illustration from New York Times,“A Frequent Sufferer’s List of Airline Grievances,” by Boris Pramatarov
Gary Shteyngart, Slate Magazine and the New York Times all have plenty to say about the woes of flying. But are they being fair?
October 11, 2012
WHEN THE HELL did everyone become an aviation expert?
On September 29th, The New York Times published a caustic diatribe against American Airlines written by the novelist Gary Shteyngart. Mr. Shteyngart had an unpleasant experience on American while returning from Paris, and decided that, as he put it, the airline “should no longer be flying across the Atlantic.”
A few days later, a letter to the editor picked up where Shteyngart left off, railing about delays, rude airline workers, crowded cabins and overpriced tickets.
Then on Tuesday, Slate’s Matt Yglesias took a turn skewering American, in the process caricaturing the responsibilities of airline pilots.

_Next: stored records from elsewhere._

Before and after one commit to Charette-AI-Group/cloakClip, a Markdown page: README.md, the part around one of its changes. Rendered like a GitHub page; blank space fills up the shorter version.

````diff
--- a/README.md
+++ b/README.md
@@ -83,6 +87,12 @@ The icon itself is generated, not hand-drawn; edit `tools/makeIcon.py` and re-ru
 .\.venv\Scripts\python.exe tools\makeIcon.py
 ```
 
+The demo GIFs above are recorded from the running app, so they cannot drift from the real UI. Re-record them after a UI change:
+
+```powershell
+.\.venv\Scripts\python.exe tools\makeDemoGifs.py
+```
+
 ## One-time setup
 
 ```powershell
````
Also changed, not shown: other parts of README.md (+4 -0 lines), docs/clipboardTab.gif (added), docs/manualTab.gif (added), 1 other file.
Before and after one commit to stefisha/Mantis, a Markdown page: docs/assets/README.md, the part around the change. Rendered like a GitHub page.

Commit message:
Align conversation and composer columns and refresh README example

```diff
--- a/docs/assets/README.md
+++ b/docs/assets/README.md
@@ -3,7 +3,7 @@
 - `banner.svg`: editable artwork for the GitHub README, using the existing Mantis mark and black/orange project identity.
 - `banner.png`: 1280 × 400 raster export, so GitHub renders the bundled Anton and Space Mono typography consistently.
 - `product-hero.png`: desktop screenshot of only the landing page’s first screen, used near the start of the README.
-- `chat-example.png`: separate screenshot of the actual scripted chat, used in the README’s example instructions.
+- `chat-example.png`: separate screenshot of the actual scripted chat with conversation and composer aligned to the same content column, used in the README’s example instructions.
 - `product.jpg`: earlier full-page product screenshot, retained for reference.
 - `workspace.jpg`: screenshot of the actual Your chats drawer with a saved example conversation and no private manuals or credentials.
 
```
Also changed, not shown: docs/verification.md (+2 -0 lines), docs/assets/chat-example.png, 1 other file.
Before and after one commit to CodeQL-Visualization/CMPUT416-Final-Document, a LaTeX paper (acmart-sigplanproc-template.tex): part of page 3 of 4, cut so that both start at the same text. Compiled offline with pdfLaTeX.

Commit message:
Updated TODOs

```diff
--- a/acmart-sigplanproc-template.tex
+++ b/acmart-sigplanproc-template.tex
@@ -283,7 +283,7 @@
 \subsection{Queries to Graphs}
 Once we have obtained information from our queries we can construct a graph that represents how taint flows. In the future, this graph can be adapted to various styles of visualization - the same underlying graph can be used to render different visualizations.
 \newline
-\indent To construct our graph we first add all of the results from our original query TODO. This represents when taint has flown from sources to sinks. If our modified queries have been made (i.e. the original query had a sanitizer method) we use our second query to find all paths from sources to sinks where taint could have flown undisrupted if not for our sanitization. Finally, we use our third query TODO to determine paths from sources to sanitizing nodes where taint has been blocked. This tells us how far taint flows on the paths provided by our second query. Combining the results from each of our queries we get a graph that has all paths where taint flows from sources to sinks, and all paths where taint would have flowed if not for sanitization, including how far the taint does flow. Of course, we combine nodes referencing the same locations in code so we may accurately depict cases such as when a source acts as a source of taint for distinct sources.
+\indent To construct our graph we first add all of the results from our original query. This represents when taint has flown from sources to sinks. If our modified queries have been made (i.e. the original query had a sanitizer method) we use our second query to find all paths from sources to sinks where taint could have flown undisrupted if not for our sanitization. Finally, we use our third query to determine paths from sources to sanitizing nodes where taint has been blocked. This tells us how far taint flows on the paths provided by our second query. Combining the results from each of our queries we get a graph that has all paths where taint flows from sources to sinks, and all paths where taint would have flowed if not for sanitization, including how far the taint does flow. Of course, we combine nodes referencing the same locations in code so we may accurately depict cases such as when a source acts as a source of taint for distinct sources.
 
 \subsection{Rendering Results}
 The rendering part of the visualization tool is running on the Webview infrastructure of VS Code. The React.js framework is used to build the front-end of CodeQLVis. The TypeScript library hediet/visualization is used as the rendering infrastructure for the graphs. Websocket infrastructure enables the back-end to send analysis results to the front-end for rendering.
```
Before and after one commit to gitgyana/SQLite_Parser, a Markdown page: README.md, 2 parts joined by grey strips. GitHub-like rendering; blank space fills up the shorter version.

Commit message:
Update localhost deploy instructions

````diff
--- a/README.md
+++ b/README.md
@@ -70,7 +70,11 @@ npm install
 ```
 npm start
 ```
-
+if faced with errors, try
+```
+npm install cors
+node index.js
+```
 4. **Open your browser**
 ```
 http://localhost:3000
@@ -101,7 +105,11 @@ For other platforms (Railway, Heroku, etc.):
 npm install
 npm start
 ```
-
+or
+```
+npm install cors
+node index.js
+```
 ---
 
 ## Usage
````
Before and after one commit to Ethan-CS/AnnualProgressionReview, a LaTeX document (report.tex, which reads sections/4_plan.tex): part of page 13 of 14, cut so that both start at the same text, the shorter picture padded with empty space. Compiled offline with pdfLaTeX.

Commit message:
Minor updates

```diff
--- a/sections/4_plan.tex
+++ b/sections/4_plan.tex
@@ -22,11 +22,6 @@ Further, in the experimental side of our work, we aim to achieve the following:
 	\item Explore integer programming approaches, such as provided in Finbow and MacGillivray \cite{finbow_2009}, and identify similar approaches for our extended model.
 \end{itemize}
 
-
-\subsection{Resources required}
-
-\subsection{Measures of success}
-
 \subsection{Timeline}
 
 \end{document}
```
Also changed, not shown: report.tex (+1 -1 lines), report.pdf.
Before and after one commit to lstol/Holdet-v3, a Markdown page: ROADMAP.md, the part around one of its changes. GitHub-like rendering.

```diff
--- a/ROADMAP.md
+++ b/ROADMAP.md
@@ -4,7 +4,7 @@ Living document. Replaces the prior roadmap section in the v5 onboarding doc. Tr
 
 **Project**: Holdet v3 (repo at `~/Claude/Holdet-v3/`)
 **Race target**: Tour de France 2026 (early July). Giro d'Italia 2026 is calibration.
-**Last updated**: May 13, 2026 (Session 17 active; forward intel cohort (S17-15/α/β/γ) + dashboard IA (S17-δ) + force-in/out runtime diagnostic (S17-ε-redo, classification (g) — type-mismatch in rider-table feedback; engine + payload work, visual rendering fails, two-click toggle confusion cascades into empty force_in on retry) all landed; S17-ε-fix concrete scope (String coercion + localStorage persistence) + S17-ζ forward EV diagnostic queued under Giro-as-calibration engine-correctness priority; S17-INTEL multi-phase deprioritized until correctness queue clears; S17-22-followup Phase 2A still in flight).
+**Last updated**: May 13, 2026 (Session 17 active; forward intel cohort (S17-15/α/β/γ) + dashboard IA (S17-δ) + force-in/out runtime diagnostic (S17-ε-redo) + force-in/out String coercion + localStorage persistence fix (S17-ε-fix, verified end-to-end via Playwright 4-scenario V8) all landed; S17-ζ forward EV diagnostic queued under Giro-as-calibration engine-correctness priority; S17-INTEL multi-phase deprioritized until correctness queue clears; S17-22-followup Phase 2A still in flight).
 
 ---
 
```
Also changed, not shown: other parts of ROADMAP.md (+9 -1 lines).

These sorts of rants have become painfully trite and predictable, riffing on the public’s well-established hostility toward All Things Airline. Let’s face it, the U.S. commercial air sector is about as unloved an industry as exists, short of the people who manufacture land mines and leg-hold traps for coyotes.
But while some of that contempt is justified, much of it is not. Let’s take a closer look at airfares, service, safety and security…
The full story is up now in the Daily Beast.